BEGIN DATASET CONTENT

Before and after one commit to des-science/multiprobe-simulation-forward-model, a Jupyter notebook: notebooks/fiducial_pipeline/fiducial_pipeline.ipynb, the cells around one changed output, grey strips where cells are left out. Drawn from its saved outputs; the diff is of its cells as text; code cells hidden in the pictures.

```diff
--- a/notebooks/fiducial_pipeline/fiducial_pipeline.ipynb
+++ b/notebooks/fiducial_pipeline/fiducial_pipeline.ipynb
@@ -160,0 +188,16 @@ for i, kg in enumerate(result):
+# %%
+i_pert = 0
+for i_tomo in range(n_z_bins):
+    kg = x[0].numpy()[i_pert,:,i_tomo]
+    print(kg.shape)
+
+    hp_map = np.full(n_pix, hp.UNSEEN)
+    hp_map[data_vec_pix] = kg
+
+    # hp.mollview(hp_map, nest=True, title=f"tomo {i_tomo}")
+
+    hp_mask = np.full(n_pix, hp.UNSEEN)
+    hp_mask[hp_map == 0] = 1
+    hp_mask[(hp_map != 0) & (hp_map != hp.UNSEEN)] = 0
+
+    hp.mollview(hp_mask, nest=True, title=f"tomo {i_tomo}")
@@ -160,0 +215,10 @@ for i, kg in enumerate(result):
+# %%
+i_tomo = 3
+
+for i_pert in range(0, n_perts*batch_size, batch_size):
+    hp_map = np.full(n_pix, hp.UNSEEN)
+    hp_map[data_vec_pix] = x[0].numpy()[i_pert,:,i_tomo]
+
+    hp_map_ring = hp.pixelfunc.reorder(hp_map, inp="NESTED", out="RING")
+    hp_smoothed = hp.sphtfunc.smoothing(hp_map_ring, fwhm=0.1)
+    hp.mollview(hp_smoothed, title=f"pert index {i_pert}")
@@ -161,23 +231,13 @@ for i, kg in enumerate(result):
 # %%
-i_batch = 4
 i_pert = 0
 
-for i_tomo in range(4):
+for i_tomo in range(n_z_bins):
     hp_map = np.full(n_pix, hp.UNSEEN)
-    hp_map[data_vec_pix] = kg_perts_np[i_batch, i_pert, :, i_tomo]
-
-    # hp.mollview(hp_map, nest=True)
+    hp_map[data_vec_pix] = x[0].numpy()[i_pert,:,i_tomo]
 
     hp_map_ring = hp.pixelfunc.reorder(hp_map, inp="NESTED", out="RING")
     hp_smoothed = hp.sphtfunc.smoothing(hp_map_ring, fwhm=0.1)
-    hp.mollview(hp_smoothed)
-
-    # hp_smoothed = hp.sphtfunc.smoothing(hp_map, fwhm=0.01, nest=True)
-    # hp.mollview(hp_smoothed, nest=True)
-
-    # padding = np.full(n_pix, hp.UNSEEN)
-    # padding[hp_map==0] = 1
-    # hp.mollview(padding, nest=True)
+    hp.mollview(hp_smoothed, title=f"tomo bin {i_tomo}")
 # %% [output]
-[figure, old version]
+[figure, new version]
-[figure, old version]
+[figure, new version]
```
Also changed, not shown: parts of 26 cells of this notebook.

END DATASET CONTENT

- AIM OF THE TASK
Retype all of the material above. Do not alter a single word.

- OUTPUT BELOW
Before and after one commit to des-science/multiprobe-simulation-forward-model, a Jupyter notebook: notebooks/fiducial_pipeline/fiducial_pipeline.ipynb, the cells around one changed output, grey strips where cells are left out. Drawn from its saved outputs; the diff is of its cells as text; code cells hidden in the pictures.

```diff
--- a/notebooks/fiducial_pipeline/fiducial_pipeline.ipynb
+++ b/notebooks/fiducial_pipeline/fiducial_pipeline.ipynb
@@ -160,0 +188,16 @@ for i, kg in enumerate(result):
+# %%
+i_pert = 0
+for i_tomo in range(n_z_bins):
+    kg = x[0].numpy()[i_pert,:,i_tomo]
+    print(kg.shape)
+
+    hp_map = np.full(n_pix, hp.UNSEEN)
+    hp_map[data_vec_pix] = kg
+
+    # hp.mollview(hp_map, nest=True, title=f"tomo {i_tomo}")
+
+    hp_mask = np.full(n_pix, hp.UNSEEN)
+    hp_mask[hp_map == 0] = 1
+    hp_mask[(hp_map != 0) & (hp_map != hp.UNSEEN)] = 0
+
+    hp.mollview(hp_mask, nest=True, title=f"tomo {i_tomo}")
@@ -160,0 +215,10 @@ for i, kg in enumerate(result):
+# %%
+i_tomo = 3
+
+for i_pert in range(0, n_perts*batch_size, batch_size):
+    hp_map = np.full(n_pix, hp.UNSEEN)
+    hp_map[data_vec_pix] = x[0].numpy()[i_pert,:,i_tomo]
+
+    hp_map_ring = hp.pixelfunc.reorder(hp_map, inp="NESTED", out="RING")
+    hp_smoothed = hp.sphtfunc.smoothing(hp_map_ring, fwhm=0.1)
+    hp.mollview(hp_smoothed, title=f"pert index {i_pert}")
@@ -161,23 +231,13 @@ for i, kg in enumerate(result):
 # %%
-i_batch = 4
 i_pert = 0
 
-for i_tomo in range(4):
+for i_tomo in range(n_z_bins):
     hp_map = np.full(n_pix, hp.UNSEEN)
-    hp_map[data_vec_pix] = kg_perts_np[i_batch, i_pert, :, i_tomo]
-
-    # hp.mollview(hp_map, nest=True)
+    hp_map[data_vec_pix] = x[0].numpy()[i_pert,:,i_tomo]
 
     hp_map_ring = hp.pixelfunc.reorder(hp_map, inp="NESTED", out="RING")
     hp_smoothed = hp.sphtfunc.smoothing(hp_map_ring, fwhm=0.1)
-    hp.mollview(hp_smoothed)
-
-    # hp_smoothed = hp.sphtfunc.smoothing(hp_map, fwhm=0.01, nest=True)
-    # hp.mollview(hp_smoothed, nest=True)
-
-    # padding = np.full(n_pix, hp.UNSEEN)
-    # padding[hp_map==0] = 1
-    # hp.mollview(padding, nest=True)
+    hp.mollview(hp_smoothed, title=f"tomo bin {i_tomo}")
 # %% [output]
-[figure, old version]
+[figure, new version]
-[figure, old version]
+[figure, new version]
```
Also changed, not shown: parts of 26 cells of this notebook.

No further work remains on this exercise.